_Exercise goal:_ Make an exact copy of the records, dropping all pictures.

_Provided data:_
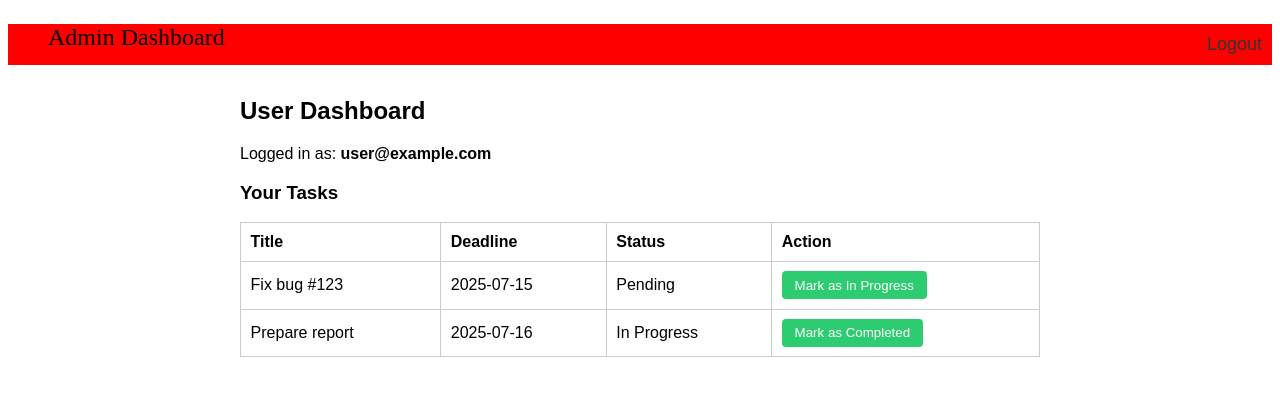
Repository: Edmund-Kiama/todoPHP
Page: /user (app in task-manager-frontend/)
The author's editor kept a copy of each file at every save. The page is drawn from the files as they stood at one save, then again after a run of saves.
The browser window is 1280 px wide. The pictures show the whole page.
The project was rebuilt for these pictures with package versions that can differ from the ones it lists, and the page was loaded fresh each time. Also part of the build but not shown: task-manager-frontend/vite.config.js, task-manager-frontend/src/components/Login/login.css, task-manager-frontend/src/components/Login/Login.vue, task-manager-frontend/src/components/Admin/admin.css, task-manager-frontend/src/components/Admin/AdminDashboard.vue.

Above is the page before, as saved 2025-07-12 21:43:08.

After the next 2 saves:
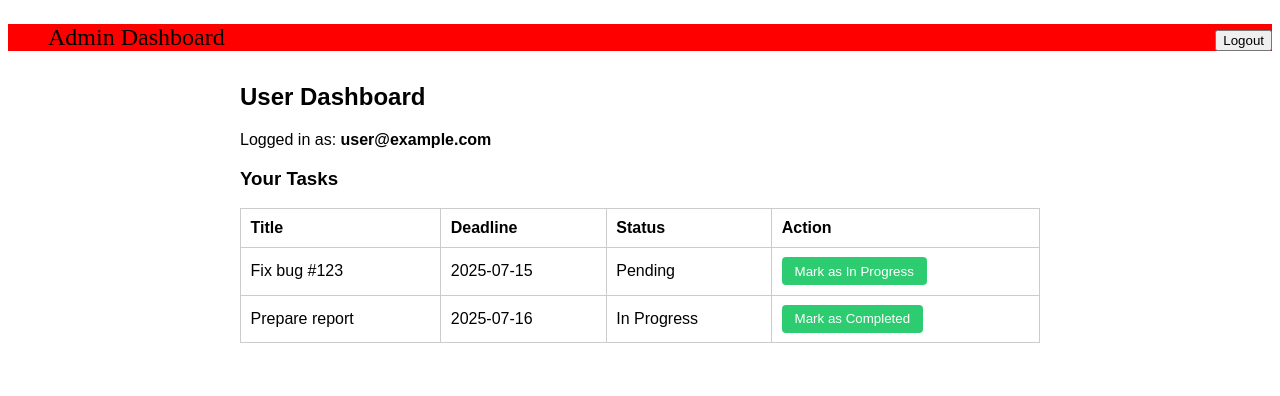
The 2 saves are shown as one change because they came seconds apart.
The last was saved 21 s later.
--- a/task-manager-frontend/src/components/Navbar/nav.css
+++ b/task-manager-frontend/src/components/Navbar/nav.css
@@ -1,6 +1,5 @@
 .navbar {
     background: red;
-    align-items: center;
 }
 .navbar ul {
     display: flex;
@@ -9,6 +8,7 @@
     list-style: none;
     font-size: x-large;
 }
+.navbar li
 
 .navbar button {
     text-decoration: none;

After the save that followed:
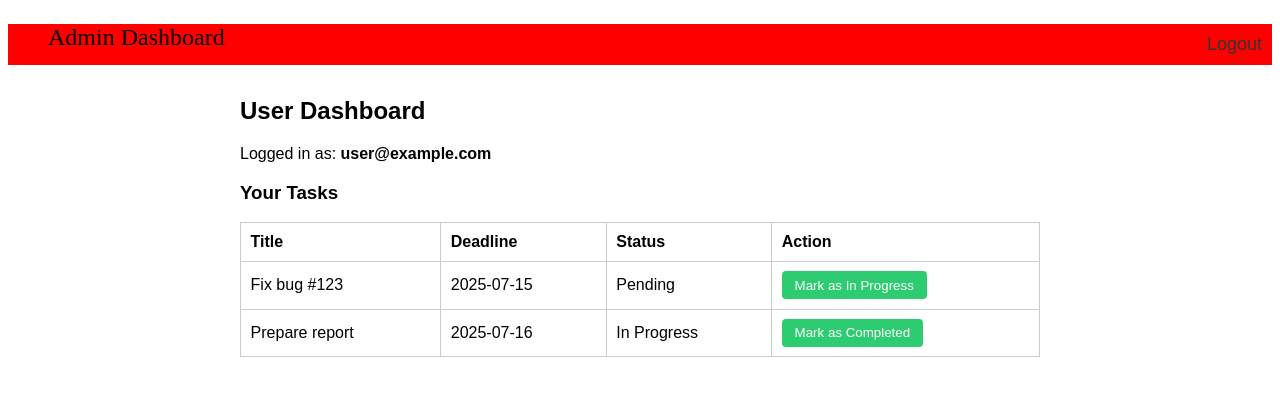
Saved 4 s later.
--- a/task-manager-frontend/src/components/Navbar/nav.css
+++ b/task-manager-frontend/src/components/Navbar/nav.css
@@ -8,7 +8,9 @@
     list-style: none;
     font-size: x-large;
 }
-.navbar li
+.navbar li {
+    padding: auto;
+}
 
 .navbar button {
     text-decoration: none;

_Completed exercise:_
Repository: Edmund-Kiama/todoPHP
Page: /user (app in task-manager-frontend/)
The author's editor kept a copy of each file at every save. The page is drawn from the files as they stood at one save, then again after a run of saves.
The browser window is 1280 px wide. The pictures show the whole page.
The project was rebuilt for these pictures with package versions that can differ from the ones it lists, and the page was loaded fresh each time. Also part of the build but not shown: task-manager-frontend/vite.config.js, task-manager-frontend/src/components/Login/login.css, task-manager-frontend/src/components/Login/Login.vue, task-manager-frontend/src/components/Admin/admin.css, task-manager-frontend/src/components/Admin/AdminDashboard.vue.

Above is the page before, as saved 2025-07-12 21:43:08.

After the next 2 saves:
The 2 saves are shown as one change because they came seconds apart.
The last was saved 21 s later.
--- a/task-manager-frontend/src/components/Navbar/nav.css
+++ b/task-manager-frontend/src/components/Navbar/nav.css
@@ -1,6 +1,5 @@
 .navbar {
     background: red;
-    align-items: center;
 }
 .navbar ul {
     display: flex;
@@ -9,6 +8,7 @@
     list-style: none;
     font-size: x-large;
 }
+.navbar li
 
 .navbar button {
     text-decoration: none;

After the save that followed:
Saved 4 s later.
--- a/task-manager-frontend/src/components/Navbar/nav.css
+++ b/task-manager-frontend/src/components/Navbar/nav.css
@@ -8,7 +8,9 @@
     list-style: none;
     font-size: x-large;
 }
-.navbar li
+.navbar li {
+    padding: auto;
+}
 
 .navbar button {
     text-decoration: none;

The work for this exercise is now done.